By LAURA REILEY
Times Food Critic
David Miller gets antsy. Lucky for us. His tiny Savant Fine Dining in Clearwater opened in 2004, garnering kudos from publications far and wide (including a full-page story in Southern Living in April). Then he began planning a restaurant on Scrub Island, a private resort in the British Virgin Islands, which will open at the end of this year. On April 1, April Fools' Day, not inappropriately, Miller annexed the large space next to Savant and started Cities.
The 150-seat restaurant celebrates the cuisine of a new city each month. First up was Las Vegas. But get this: City No. 2? Whoville. As in the city from Horton Hears a Who and How the Grinch Stole Christmas.
I tried both cities' menus. The Las Vegas menu was luxe and high-roller suitable, with plush cranberry-dusted foie gras medallions ($16) and ingenious Gorgonzola-wrapped green grapes rolled in crushed nuts ($12). The Seuss menu: In a word, wubbulous. Sure it's not a real city, but dishes had Seussian garnishes and fanciful names (he was out of the Diffendoofer Nizzards of the Sea because his sea bass shipment hadn't come in) that lent the experience a sense of whimsy and play.

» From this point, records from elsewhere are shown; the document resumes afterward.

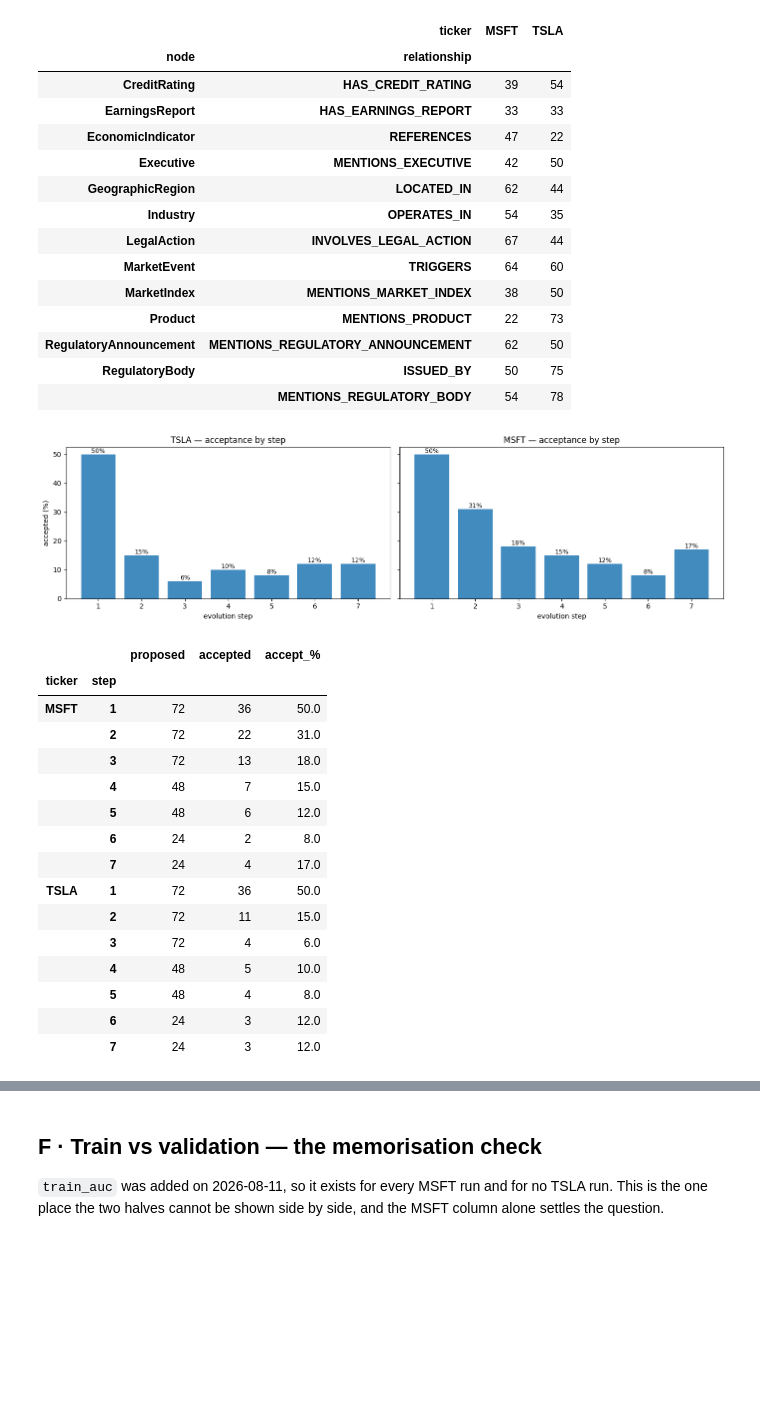
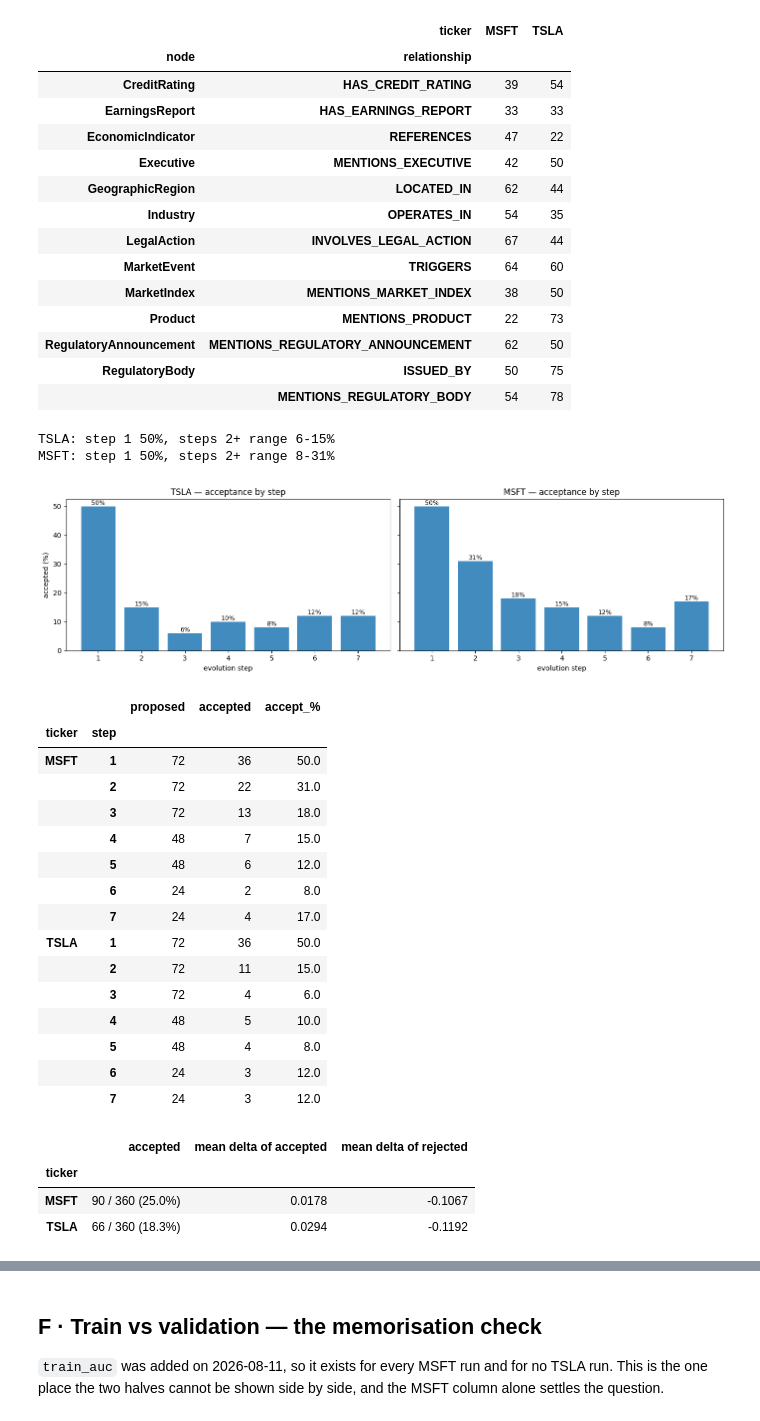
Before and after one commit to jjfrackowiak/finance-kg-builder, a Jupyter notebook: analysis/tsla_msft36_2026-08-14/report.ipynb, the cells around one changed output, grey strips where cells are left out. Saved outputs shown, nothing was run; the diff lists cells and outputs as text; code cells hidden in the pictures; blank space fills up the shorter version.

```diff
--- a/analysis/tsla_msft36_2026-08-14/report.ipynb
+++ b/analysis/tsla_msft36_2026-08-14/report.ipynb
@@ -564,6 +733,10 @@ acc = adds.groupby(["ticker", "step"]).agg(
     accepted=("status", lambda s: (s == "accepted").sum()),
 )
 acc["accept_%"] = (100 * acc.accepted / acc.proposed).round(0)
+for t in TICKERS:
+    a = acc.loc[t]
+    print(f"{t}: step 1 {a.loc[1,'accept_%']:.0f}%, steps 2+ range "
+          f"{a.loc[2:,'accept_%'].min():.0f}-{a.loc[2:,'accept_%'].max():.0f}%")
 
 fig, axes = plt.subplots(1, 2, figsize=(14, 4), sharey=True)
 for ax, t in zip(axes, TICKERS):
@@ -576,6 +749,8 @@ axes[0].set_ylabel("accepted (%)")
 plt.tight_layout(); plt.show()
 acc
 # %% [output]
+TSLA: step 1 50%, steps 2+ range 6-15%
+MSFT: step 1 50%, steps 2+ range 8-31%
 [figure]
 |  |  | proposed | accepted | accept_% |
 | ticker | step |  |  |  |
@@ -593,3 +768,17 @@ acc
 |  | 5 | 48 | 4 | 8.0 |
 |  | 6 | 24 | 3 | 12.0 |
 |  | 7 | 24 | 3 | 12.0 |
+# %%
+# Gate selectivity: does the gate accept the additions that actually scored better?
+gate = adds.dropna(subset=["delta_auc"]).assign(acc=lambda d: d.status == "accepted")
+sel = gate.groupby("ticker").apply(lambda g: pd.Series({
+    "accepted": f"{int(g.acc.sum())} / {len(g)} ({100*g.acc.mean():.1f}%)",
+    "mean delta of accepted": round(g[g.acc].delta_auc.mean(), 4),
+    "mean delta of rejected": round(g[~g.acc].delta_auc.mean(), 4),
+}), include_groups=False)
+sel
+# %% [output]
+|  | accepted | mean delta of accepted | mean delta of rejected |
+| ticker |  |  |  |
+| MSFT | 90 / 360 (25.0%) | 0.0178 | -0.1067 |
+| TSLA | 66 / 360 (18.3%) | 0.0294 | -0.1192 |
```
Also changed, not shown: parts of 16 cells of this notebook, 4 other files.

But what I really like about Miller's restaurants is that you can see and taste what goes on in the mind of the man in the kitchen. There's a signature style that tracks through all the dishes, regardless of city.
Miller's style has a classical foundation (he graduated at age 19 from the Culinary Institute of America), but brings audacious and unexpected juxtapositions to it. What would happen if you smoked boar tenderloin and then served it with a tomatillo-curry reduction ($26)? Nothing bad, I'll tell you.
The space at Cities is essentially a big empty canvas, each month's city determining the walls' artwork (oversized black-and-whites of Sin City for Vegas; colorful, cartoony canvasses by Clearwater graphic apparel design company David and Goliath for Whoville). The Cities staff is shared with Savant, as is the kitchen and the kitchen talent — thus, on a busy night for each restaurant, pacing can have little fits and jerks. But there can be benefits, too: On our first visit, Savant was featuring a fancy prix-fixe re-creation of the last meal served on the Titanic. Over on the Cities side, we got to try a few surplus Titanic dishes (poached salmon with mousseline sauce, cold asparagus vinaigrette — delicious).
I don't know how he does it, but Miller himself spends a lot of time in the dining room. Only 28, he's got a wry wit and a personal style that shifts between cocky and self-deprecating: He's both color-blind and dyslexic and has embroidered his old chef coat with the moniker "Idiot Savant."
A jest, sure, but he certainly has focused areas of expertise. He's a chocolate magician, making the lushest, most flavorful and prettiest chocolates ($10 or $12 for eight) I've eaten in Florida. That particular passion is not relegated to desserts alone. One of his signature dishes (which made it on to the Vegas menu) is an intense morel mushroom and dark chocolate cream soup ($8). See, again with the audacious and unexpected?
From the Vegas menu, the best dish was a banana-leaf-wrapped steamed tilefish with black sticky rice and a sweet jus with a hint of kaffir lime ($28); from the Whoville menu we loved a dish he made that combined two menu items, a roasted corn risotto croquette ($18) and a wild mushroom strudel ($18), the whole thing capped with a kooky lotus chip skewered on a spray of fried buckwheat noodles.
For upcoming cities at Cities, Miller has some ideas. He's talking Paris, New Orleans, maybe Dubai (?!), maybe Oz (!!). What would the Wizard eat, exactly? Miller will figure it out. But I guarantee that it ends with chocolate.
Laura Reiley can be reached at firstname.lastname@example.org or (727) 892-2293. Her blog, the Mouth of Tampa Bay, is at www.blogs.tampabay.com/dining. Reiley dines anonymously and unannounced. The Times pays all expenses. Advertising has nothing to do with selection for review or the assessment.